Your wedding, however, is a great opportunity to feel the invulnerable confidence that comes from wearing a suit that was made for you. David Andrew says, "I always advise my customers that it is nearly impossible to look better than they feel. On your wedding day, it is both your privilege and your duty to look and feel better than you ever have before in your life. The bride will be dressed as an absolute manifestation of perfected beauty. Shouldn’t you be as well?"

But far from being a purchase for your wedding day alone, a custom suit is an investment that will stay with you. That armor that makes you into a force of unstoppable charisma will be available to you the next time you need to dress snappy for an interview, look dapper for a party, or embellish your appearance to impress at a corporate event.

If you do choose to get a custom suit for your wedding, you must protect your purchase by ensuring the suit will be of highest quality. At very least, you should be equipped with the questions that will help you know exactly what you will get for your hard-earned money. Here are three questions you should always ask before you purchase:

1. How much does the suit cost, and what does the cost include?

Make sure you know how much the suit will cost after you have added the personal touches you want. Does it cost extra to add working buttonholes on the sleeves? Is the fabric you selected far more expensive than the original price given? Will you have to pay for alterations, if they are needed?

Also, bear in mind that a high-quality custom suit in the Seattle area should not cost less than around $1,200. A Bespoke suit should not cost less than $4,000. If a deal seems too good to be true, it most likely is.

2. What kind of construction will be used?

This question gets a bit technical, but it is extremely important. A suit coat has a stiffening material inside, called the canvas, which is there to prolong the life of the suit. This canvas can be glued (fused) to the front of the coat, or it can be sewn in. A coat with a fused front is, unfortunately, not going to last very long. These suits will often end up looking rumpled and “used” after only a couple of cleanings. They are also prone to more serious problems that will make the suit prematurely unwearable.

If you want a suit that will last decades (rather than months or years), make sure you are getting one with “full canvas” construction. If you want to test the construction of a suit for yourself, pinch the coat front a few inches below the bottom button. You should be able to find a third layer between the outside and inside, which is not glued to either.
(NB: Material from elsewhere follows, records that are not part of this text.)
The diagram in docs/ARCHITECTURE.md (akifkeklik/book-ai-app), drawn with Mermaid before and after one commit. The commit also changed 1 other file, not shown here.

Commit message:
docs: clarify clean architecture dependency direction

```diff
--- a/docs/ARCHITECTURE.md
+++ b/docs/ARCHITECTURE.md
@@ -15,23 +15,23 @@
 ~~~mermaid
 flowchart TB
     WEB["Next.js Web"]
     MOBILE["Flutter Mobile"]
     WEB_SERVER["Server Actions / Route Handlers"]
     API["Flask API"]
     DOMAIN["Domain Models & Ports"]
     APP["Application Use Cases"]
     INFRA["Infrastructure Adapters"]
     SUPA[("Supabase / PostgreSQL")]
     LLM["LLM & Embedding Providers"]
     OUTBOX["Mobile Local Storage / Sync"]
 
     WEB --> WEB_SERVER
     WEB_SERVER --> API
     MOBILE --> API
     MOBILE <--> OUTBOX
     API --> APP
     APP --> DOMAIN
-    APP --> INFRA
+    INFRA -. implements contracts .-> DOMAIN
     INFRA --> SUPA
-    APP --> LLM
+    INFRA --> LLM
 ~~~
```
If there is not third layer, the coat is of lesser construction and the price of the suit should reflect that.


(Working cuffs with hand-sewn buttonholes make a great addition to any custom suit. Always check what details are included in the agreed-upon price)

3. How much of the work is done in-house?
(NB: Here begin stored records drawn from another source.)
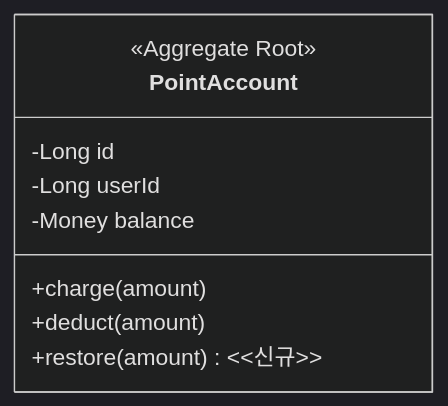
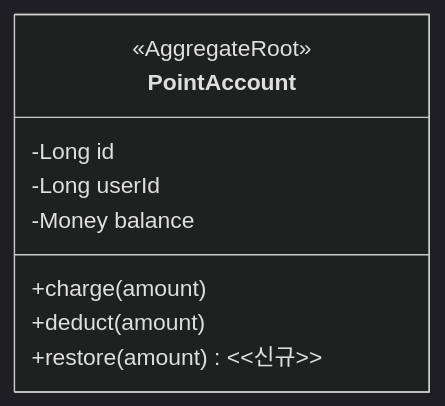
Before and after one commit to Loopers-dev-lab/loopers-spring-kotlin-template: the fifth of 7 diagrams in docs/week6/도메인_모델링_문서_PG연동.md, drawn with Mermaid (dark theme). The commit also changed other lines of this file and 1 other file, not shown here.

````diff
--- a/docs/week6/도메인_모델링_문서_PG연동.md
+++ b/docs/week6/도메인_모델링_문서_PG연동.md
@@ -313,12 +343,12 @@
 ```mermaid
 classDiagram
     class PointAccount {
-        <<Aggregate Root>>
-        -Long id
-        -Long userId
-        -Money balance
-        +charge(amount)
-        +deduct(amount)
-        +restore(amount) <<신규>>
-    }
+<<AggregateRoot>>
+-Long id
+-Long userId
+-Money balance
++charge(amount)
++deduct(amount)
++restore(amount) <<신규>>
+}
 ```
````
There is a strong tendency right now for tailors to outsource their work, as well as a tendency for fancy suit salesmen to pose as tailors in order to sell their wares. For this reason, knowing how much work will be done in-house is critical. Here are some guidelines:

* If a suit is advertised as “Bespoke,” no less than 100% of the work should be done in-house, by the tailor you work with and his direct associates. The making of a Bespoke suit can not be carried out overseas or by any other sort of third party; that is the exact opposite of what the word Bespoke entails. A true Bespoke suit will never cost less than about $4,000.

* Any suit that is constructed, in any part, offsite is a “Made-to-Measure.” If you are buying a Made-to-Measure suit, make sure you understand what work will be done in-house. A good tailor will perform finishing work (sewing on buttonholes, etc.) in-house, as well as any needed alterations.

* Your tailor should, at very least, be performing all needed alterations for your suit in-house. If that is not the case, you are working with a salesman, not a tailor. As a rule, it is a terrible idea to buy a custom suit from somebody who does not know how to sew.

David Andrew is a Bespoke tailor in the heart of Seattle. His shop, Sew Generously Bespoke, offers full Bespoke, Made-to-Measure, and alteration services.

(Below image: A custom suit or tuxedo will help the wearer look and feel comfortable and confident. Image courtesy of The Popes)